Amendment 1 passed with 62 percent of Louisiana voters in favor, but don't expect to see any major changes from it, at least not yet.
Amendment 1 states that nothing in the state's constitution shall be construed to protect the right to an abortion or funding of an abortion.
But what does this mean?
For now, the amendment is mostly symbolic.
Because abortion is currently legal in every state, Louisiana would only feel any real changes if the U.S. Supreme Court overturns Roe v Wade which currently guarantees access to abortions.
If that happens, each state would decide their own abortion laws.
Amendment 1 makes clear abortion rights wont be protected in the constitution or funded with state dollars which is already the case in Louisiana.
Ben Clapper with Louisiana Right to Life feels like Amendment 1 is a victory for pro-life advocates.
"What has changed today is the doors of the supreme court in the state are no longer open to abortion advocates who want supreme court justices to declare a right to abortion or even invalidate common sense laws like ultra sounds or parental consent before abortion," Clapper said.
This amendment does not ban abortions right now, but pro-choice advocates like Michelle Erenberg with Lift Louisiana worry this could restrict people's access to abortions if Roe v Sade is ever overturned.

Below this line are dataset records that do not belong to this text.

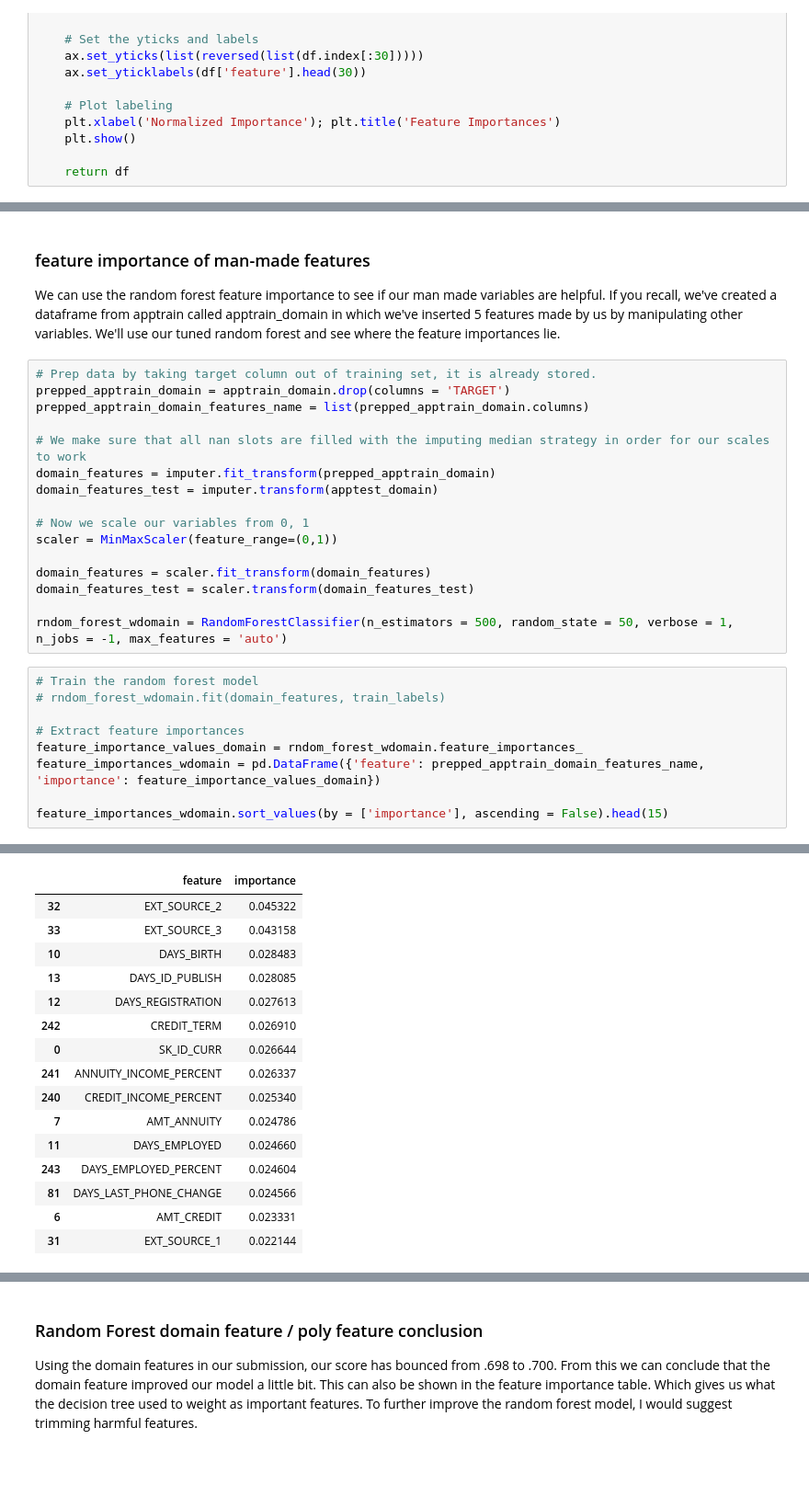
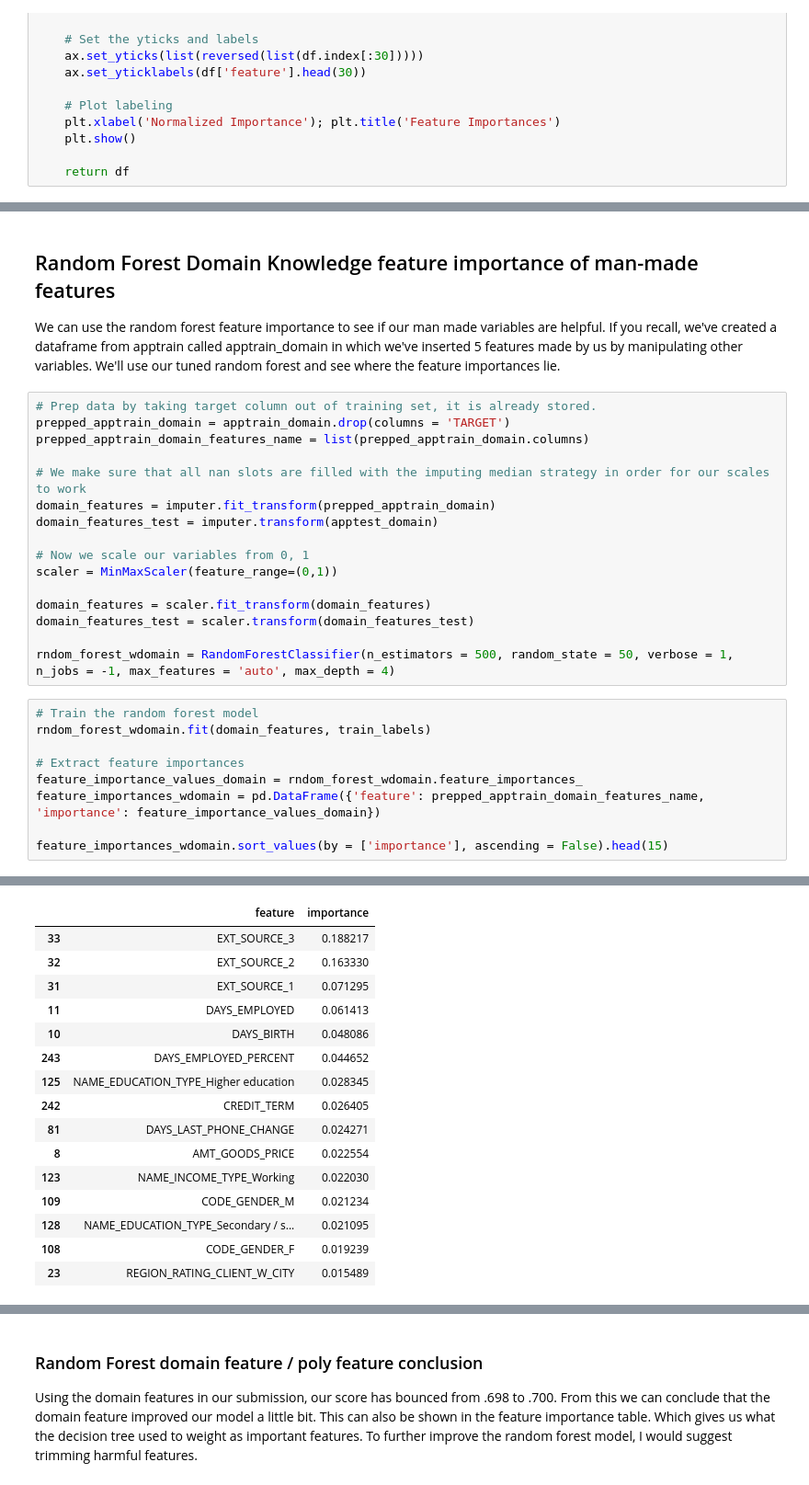
Before and after one commit to RitterGustave-TR/Bank-Risk-Analysis, a Jupyter notebook: training/Exploratory_data_analysis_OLD.ipynb, the cells around one changed output, grey strips where cells are left out. Shown at 92% size. Saved outputs shown, nothing was run; the diff lists cells and outputs as text.

```diff
--- a/training/Exploratory_data_analysis.ipynb
+++ b/training/Exploratory_data_analysis_OLD.ipynb
@@ -677,5 +667,5 @@ feature_importances.tail(15)
 # %% [markdown]
-### feature importance of man-made features
+## Random Forest Domain Knowledge feature importance of man-made features
 
 We can use the random forest feature importance to see if our man made variables are helpful. If you recall, we've created a dataframe from apptrain called apptrain_domain in which we've inserted 5 features made by us by manipulating other variables. We'll use our tuned random forest and see where the feature importances lie.
 # %%
@@ -693,10 +683,10 @@ scaler = MinMaxScaler(feature_range=(0,1))
 domain_features = scaler.fit_transform(domain_features)
 domain_features_test = scaler.transform(domain_features_test)
 
-rndom_forest_wdomain = RandomForestClassifier(n_estimators = 500, random_state = 50, verbose = 1, n_jobs = -1, max_features = 'auto')
+rndom_forest_wdomain = RandomForestClassifier(n_estimators = 500, random_state = 50, verbose = 1, n_jobs = -1, max_features = 'auto', max_depth = 4)
 # %%
 # Train the random forest model
-# rndom_forest_wdomain.fit(domain_features, train_labels)
+rndom_forest_wdomain.fit(domain_features, train_labels)
 
 # Extract feature importances
 feature_importance_values_domain = rndom_forest_wdomain.feature_importances_
@@ -707,19 +701,19 @@ feature_importances_wdomain.sort_values(by = ['importance'], ascending = False).
 |  | feature | importance |
-| 32 | EXT_SOURCE_2 | 0.045322 |
-| 33 | EXT_SOURCE_3 | 0.043158 |
-| 10 | DAYS_BIRTH | 0.028483 |
-| 13 | DAYS_ID_PUBLISH | 0.028085 |
-| 12 | DAYS_REGISTRATION | 0.027613 |
-| 242 | CREDIT_TERM | 0.026910 |
-| 0 | SK_ID_CURR | 0.026644 |
-| 241 | ANNUITY_INCOME_PERCENT | 0.026337 |
-| 240 | CREDIT_INCOME_PERCENT | 0.025340 |
-| 7 | AMT_ANNUITY | 0.024786 |
-| 11 | DAYS_EMPLOYED | 0.024660 |
-| 243 | DAYS_EMPLOYED_PERCENT | 0.024604 |
-| 81 | DAYS_LAST_PHONE_CHANGE | 0.024566 |
-| 6 | AMT_CREDIT | 0.023331 |
-| 31 | EXT_SOURCE_1 | 0.022144 |
+| 33 | EXT_SOURCE_3 | 0.188217 |
+| 32 | EXT_SOURCE_2 | 0.163330 |
+| 31 | EXT_SOURCE_1 | 0.071295 |
+| 11 | DAYS_EMPLOYED | 0.061413 |
+| 10 | DAYS_BIRTH | 0.048086 |
+| 243 | DAYS_EMPLOYED_PERCENT | 0.044652 |
+| 125 | NAME_EDUCATION_TYPE_Higher education | 0.028345 |
+| 242 | CREDIT_TERM | 0.026405 |
+| 81 | DAYS_LAST_PHONE_CHANGE | 0.024271 |
+| 8 | AMT_GOODS_PRICE | 0.022554 |
+| 123 | NAME_INCOME_TYPE_Working | 0.022030 |
+| 109 | CODE_GENDER_M | 0.021234 |
+| 128 | NAME_EDUCATION_TYPE_Secondary / s... | 0.021095 |
+| 108 | CODE_GENDER_F | 0.019239 |
+| 23 | REGION_RATING_CLIENT_W_CITY | 0.015489 |
 # %%
 predictions = rndom_forest_wdomain.predict_proba(domain_features_test)[:, 1]
 # %% [output]
```
Also changed, not shown: parts of 24 cells of this notebook, 9 other files.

If that happens, Louisiana has a 'trigger' law that would ban most abortions unless the mother's life was at risk.
"Abortion is still legal, people can still get abortions, however we do think this amendment will have some significant impact on the ability for advocates to expand access to abortion or to add protections, legal protections to people trying to access abortion," Erenberg said.
For now though, the biggest change is the new wording added to the constitution that could guide the future of the Louisiana's abortion laws.

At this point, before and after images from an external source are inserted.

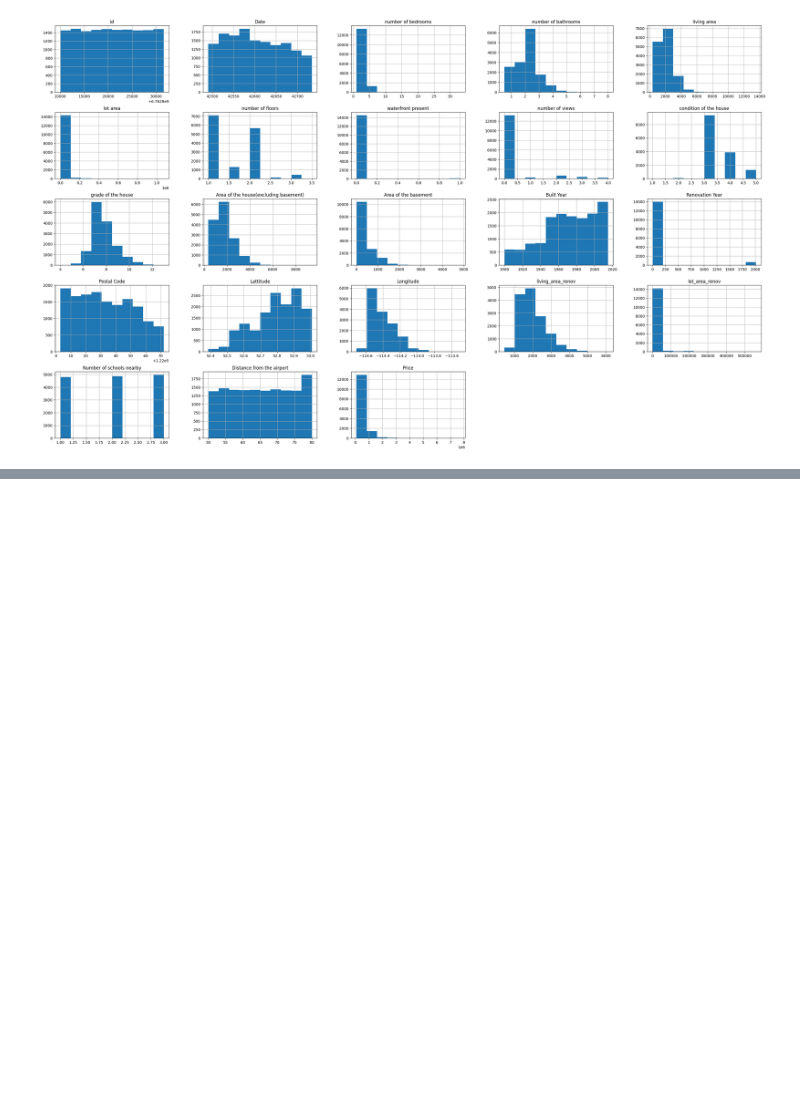
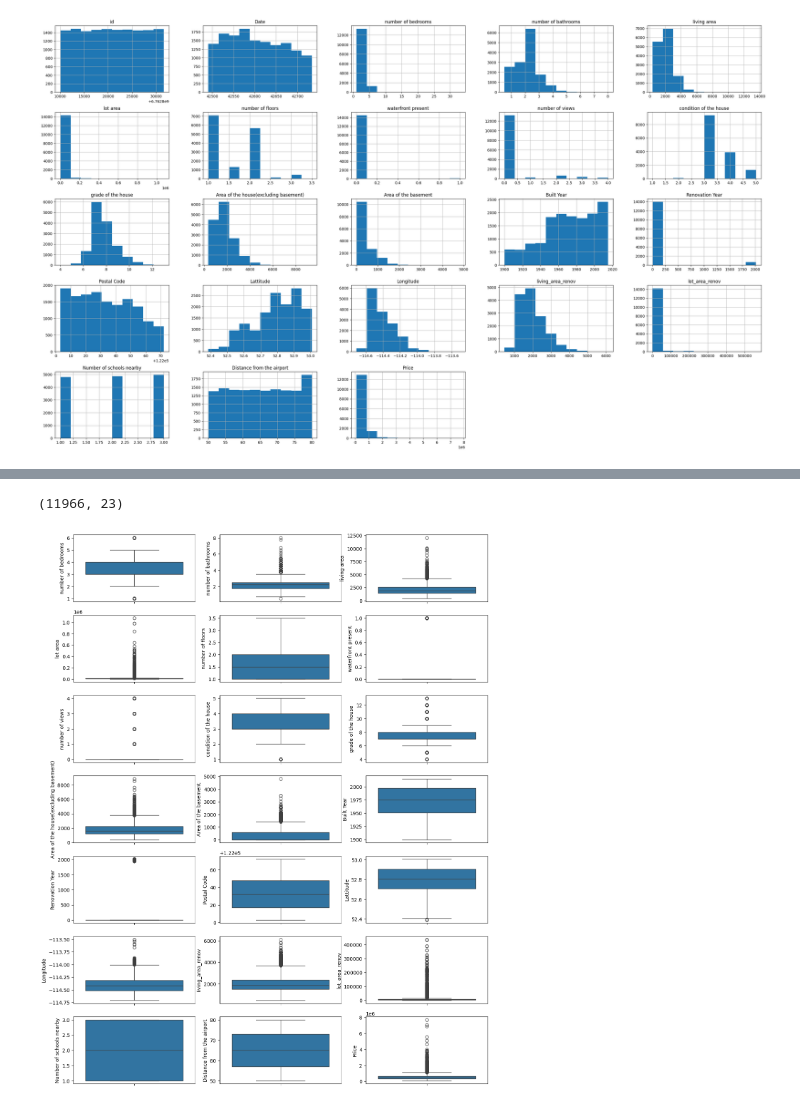
Before and after one commit to lklmkv/tvp1t, a Jupyter notebook: Outliers.ipynb, the cells around one changed output, grey strips where cells are left out. Cells and saved outputs as stored; diff of their text form; code cells hidden in the pictures; blank space fills up the shorter version.

```diff
--- a/Outliers.ipynb
+++ b/Outliers.ipynb
@@ -68,0 +138,14 @@ for idx, feat in  enumerate(features):
+# %%
+df = pd.read_csv('House Price India.csv')
+for feat in features:
+  z = np.abs(stats.zscore(df[feat]))
+  threshold_z = 3
+  outlier_indices = np.where(z > threshold_z)[0]
+  df = df.drop(outlier_indices, errors='ignore')
+fig, axes = plt.subplots(nrows=7, ncols=3, figsize=(15, 20))
+for idx, feat in  enumerate(features):
+    sns.boxplot(y=feat, data=df, ax=axes[idx // 3, idx % 3])
+print(df.shape)
+# %% [output]
+(11966, 23)
+[figure, added]
```
Also changed, not shown: parts of 11 cells of this notebook.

The 2006 'trigger law' that would go into effect if Roe v Wade is overturned, it does not have exceptions for victims of rape or incest.